Nestlé CEO Paul Bulcke (Photo: Nestlé)
Nestlé boss Paul Bulcke declines to reveal how much coffee farmers servicing its Nespresso platform receive for every little plastic pod sold, but insists the brand creates real shared value for ‘upstream’ suppliers.

In a session last Friday at the World Economic Forum 2015 in Davos, Switzerland – which gathers together the great and the good from business, government, international organizations, academia and civil society – Bulcke (pictured above, and below in Davos) took part in a panel discussion called ‘Should Business Lead the Social Agenda?’

This discussed the role of business in addressing global challenges, where Davos flags up ‘complexity, fragility and uncertainty potentially ending an era of economic integration and global partnership began in 1989’.

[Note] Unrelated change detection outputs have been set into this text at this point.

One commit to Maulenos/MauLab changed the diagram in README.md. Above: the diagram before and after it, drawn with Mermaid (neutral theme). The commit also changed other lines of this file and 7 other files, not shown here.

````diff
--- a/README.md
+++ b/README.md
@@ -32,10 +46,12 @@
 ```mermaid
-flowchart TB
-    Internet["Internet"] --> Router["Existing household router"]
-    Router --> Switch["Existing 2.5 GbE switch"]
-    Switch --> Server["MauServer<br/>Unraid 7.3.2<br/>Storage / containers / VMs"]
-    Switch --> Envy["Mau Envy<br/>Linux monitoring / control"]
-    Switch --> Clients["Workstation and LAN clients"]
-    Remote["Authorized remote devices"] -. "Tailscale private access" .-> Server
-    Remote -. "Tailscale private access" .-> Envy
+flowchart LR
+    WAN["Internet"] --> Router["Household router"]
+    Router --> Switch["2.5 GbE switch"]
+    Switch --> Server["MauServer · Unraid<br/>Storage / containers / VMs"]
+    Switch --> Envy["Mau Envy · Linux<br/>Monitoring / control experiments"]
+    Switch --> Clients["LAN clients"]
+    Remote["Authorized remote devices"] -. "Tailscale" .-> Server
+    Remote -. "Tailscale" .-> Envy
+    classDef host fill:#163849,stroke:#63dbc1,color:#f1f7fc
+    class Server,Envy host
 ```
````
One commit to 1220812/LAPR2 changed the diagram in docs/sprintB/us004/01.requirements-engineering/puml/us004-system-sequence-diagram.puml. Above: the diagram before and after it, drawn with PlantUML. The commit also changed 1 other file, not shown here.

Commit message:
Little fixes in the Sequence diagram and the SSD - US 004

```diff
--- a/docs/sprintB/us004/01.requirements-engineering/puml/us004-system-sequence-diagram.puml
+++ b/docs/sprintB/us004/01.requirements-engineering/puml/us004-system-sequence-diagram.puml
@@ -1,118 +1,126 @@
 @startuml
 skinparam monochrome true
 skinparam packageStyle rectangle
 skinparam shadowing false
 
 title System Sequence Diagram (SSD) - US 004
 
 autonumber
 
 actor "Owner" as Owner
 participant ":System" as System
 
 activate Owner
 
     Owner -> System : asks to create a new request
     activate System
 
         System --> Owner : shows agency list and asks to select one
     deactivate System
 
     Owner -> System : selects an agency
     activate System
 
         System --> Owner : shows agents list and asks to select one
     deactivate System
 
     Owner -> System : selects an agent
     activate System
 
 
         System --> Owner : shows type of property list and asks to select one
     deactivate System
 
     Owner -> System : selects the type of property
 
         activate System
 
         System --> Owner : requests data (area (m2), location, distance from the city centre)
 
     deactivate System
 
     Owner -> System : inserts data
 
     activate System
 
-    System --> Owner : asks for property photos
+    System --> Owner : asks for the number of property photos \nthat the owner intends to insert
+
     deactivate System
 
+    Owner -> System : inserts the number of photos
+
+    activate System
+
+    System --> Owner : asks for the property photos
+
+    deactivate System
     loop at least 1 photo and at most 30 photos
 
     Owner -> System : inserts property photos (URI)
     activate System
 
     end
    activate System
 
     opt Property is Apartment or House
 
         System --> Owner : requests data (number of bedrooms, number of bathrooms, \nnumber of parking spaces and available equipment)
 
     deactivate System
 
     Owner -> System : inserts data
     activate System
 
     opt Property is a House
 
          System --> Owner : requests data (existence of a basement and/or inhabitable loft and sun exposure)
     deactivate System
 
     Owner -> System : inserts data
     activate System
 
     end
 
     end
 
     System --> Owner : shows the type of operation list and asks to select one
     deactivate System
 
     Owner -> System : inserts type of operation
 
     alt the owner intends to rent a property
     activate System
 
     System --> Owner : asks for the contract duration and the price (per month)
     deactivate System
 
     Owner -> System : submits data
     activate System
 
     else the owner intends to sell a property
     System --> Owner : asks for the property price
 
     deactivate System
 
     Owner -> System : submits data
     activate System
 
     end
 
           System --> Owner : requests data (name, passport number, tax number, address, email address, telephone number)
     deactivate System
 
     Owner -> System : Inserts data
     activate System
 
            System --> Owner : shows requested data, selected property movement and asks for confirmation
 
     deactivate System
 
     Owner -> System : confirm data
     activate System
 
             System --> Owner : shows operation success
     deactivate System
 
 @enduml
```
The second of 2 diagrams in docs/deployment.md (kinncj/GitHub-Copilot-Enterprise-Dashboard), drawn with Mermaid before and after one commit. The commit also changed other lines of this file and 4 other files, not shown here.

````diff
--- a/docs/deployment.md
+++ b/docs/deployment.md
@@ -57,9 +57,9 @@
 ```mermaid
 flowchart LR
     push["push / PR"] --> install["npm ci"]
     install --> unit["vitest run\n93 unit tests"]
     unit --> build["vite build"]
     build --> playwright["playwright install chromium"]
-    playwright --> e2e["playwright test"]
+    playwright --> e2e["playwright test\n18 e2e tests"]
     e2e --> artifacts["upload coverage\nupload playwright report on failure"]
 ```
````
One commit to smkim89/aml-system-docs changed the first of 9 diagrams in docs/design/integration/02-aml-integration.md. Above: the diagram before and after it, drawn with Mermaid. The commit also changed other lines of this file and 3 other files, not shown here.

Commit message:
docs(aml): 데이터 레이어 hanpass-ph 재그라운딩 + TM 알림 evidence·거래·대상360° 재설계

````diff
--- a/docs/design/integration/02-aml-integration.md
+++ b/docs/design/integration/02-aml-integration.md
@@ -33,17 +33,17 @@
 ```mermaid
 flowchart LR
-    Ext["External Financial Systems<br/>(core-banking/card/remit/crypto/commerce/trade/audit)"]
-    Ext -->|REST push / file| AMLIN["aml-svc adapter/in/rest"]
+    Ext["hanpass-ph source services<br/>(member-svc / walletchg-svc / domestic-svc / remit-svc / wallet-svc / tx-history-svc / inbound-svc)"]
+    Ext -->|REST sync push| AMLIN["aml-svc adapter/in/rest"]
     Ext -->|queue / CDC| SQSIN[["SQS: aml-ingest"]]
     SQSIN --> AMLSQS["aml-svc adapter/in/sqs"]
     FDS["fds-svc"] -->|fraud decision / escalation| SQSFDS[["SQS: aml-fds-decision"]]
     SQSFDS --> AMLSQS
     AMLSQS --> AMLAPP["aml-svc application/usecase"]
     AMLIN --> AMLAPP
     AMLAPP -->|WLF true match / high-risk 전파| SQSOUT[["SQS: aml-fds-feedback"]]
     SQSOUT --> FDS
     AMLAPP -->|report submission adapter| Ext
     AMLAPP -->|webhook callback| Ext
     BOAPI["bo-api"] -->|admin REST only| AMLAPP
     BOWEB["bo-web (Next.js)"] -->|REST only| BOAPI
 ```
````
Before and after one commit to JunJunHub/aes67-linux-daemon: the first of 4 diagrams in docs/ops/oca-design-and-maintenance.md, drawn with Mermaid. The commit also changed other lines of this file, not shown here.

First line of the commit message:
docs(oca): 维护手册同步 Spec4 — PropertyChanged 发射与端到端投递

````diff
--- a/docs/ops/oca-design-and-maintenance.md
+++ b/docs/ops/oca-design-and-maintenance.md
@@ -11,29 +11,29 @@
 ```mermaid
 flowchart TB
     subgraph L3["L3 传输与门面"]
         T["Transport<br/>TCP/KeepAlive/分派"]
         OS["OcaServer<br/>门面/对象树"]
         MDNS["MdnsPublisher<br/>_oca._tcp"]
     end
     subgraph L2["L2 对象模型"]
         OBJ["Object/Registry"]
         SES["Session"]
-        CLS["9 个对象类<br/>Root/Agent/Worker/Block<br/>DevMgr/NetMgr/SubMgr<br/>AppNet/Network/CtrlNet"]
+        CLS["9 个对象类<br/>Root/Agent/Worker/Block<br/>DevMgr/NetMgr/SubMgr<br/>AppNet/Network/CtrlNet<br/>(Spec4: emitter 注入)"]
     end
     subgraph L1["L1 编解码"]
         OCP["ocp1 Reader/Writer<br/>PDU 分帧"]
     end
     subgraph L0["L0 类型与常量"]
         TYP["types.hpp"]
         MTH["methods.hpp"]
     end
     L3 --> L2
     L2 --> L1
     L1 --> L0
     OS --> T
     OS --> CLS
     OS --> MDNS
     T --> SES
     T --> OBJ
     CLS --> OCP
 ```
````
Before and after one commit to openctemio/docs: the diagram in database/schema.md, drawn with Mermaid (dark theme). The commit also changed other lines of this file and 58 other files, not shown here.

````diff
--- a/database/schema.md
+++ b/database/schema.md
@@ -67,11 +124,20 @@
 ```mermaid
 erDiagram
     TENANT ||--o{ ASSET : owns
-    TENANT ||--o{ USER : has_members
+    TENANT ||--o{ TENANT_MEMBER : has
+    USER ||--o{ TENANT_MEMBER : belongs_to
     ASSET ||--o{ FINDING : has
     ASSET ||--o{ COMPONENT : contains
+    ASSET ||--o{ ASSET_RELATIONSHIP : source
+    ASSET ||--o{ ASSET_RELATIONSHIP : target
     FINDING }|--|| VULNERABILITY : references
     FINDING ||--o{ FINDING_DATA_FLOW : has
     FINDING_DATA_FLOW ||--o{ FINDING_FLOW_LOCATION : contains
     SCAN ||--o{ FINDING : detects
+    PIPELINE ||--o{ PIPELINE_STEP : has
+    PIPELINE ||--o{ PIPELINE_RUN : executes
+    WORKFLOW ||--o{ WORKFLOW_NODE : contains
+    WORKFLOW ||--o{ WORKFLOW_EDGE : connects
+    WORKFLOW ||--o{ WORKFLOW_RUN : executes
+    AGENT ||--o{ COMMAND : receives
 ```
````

‘On margin, we don’t give margin away. Life is already difficult enough!’ (Paul Bulcke, CEO, Nestlé)

In a subsequent Q&A session Bulcke was challenged by an audience member over the company’s Nespresso business – with capsules selling at €0.35 in France, for example, (and with the firm’s ‘Creating Shared Value’ vision in mind), how much of that money goes to coffee farmers, and how much is Nestlé’s profit margin here?

“On margin, we don’t give that sort of thing away. My competition uses that against me, and life is already difficult enough,” ​Bulcke replied.

“I can only tell you that Nespresso has quite a lot of competition – we’re part of that, and you don’t have a free lunch. We have a margin that allows us to carry on investing in the system and the quality of the coffee – so it’s a balance. You cannot overdo it…and we have a lot of competition that keeps us in check.”

Expanding on the Nespresso business, Bulcke described it as a good ‘creating shared value’ example, since the 25-30 year-old brand is now linked to thousands of coffee farmers involved in the company’s AAA Sustainable Quality Nespresso project.

‘Sustainable Quality’ coffee plan progress  

This set a 2013 target to source 80% of its coffee through AAA, which involves a web-based farmer database that allows Nestlé to track beans back to individual farms and named farmers – to monitor data in real time and track quality, make progress on sustainable agricultural practices and improve farm management.


In its 2013 Creating Shared Value report (released in April 2014), Nestlé said it had already reached a figure of 84%​, and was now working towards a 100% target.

For quality reasons Nespresso used quite a narrow selection of beans, Bulcke said, which affected capsule price to a certain extent.

“The average price that we pay for our coffee is something like 30-40% above the market price – because it’s quite high quality, selective. And we have a lot of agronomists working with these farmers to help to increase their yield, their quality and their more stable income that goes beyond that,”​ he said.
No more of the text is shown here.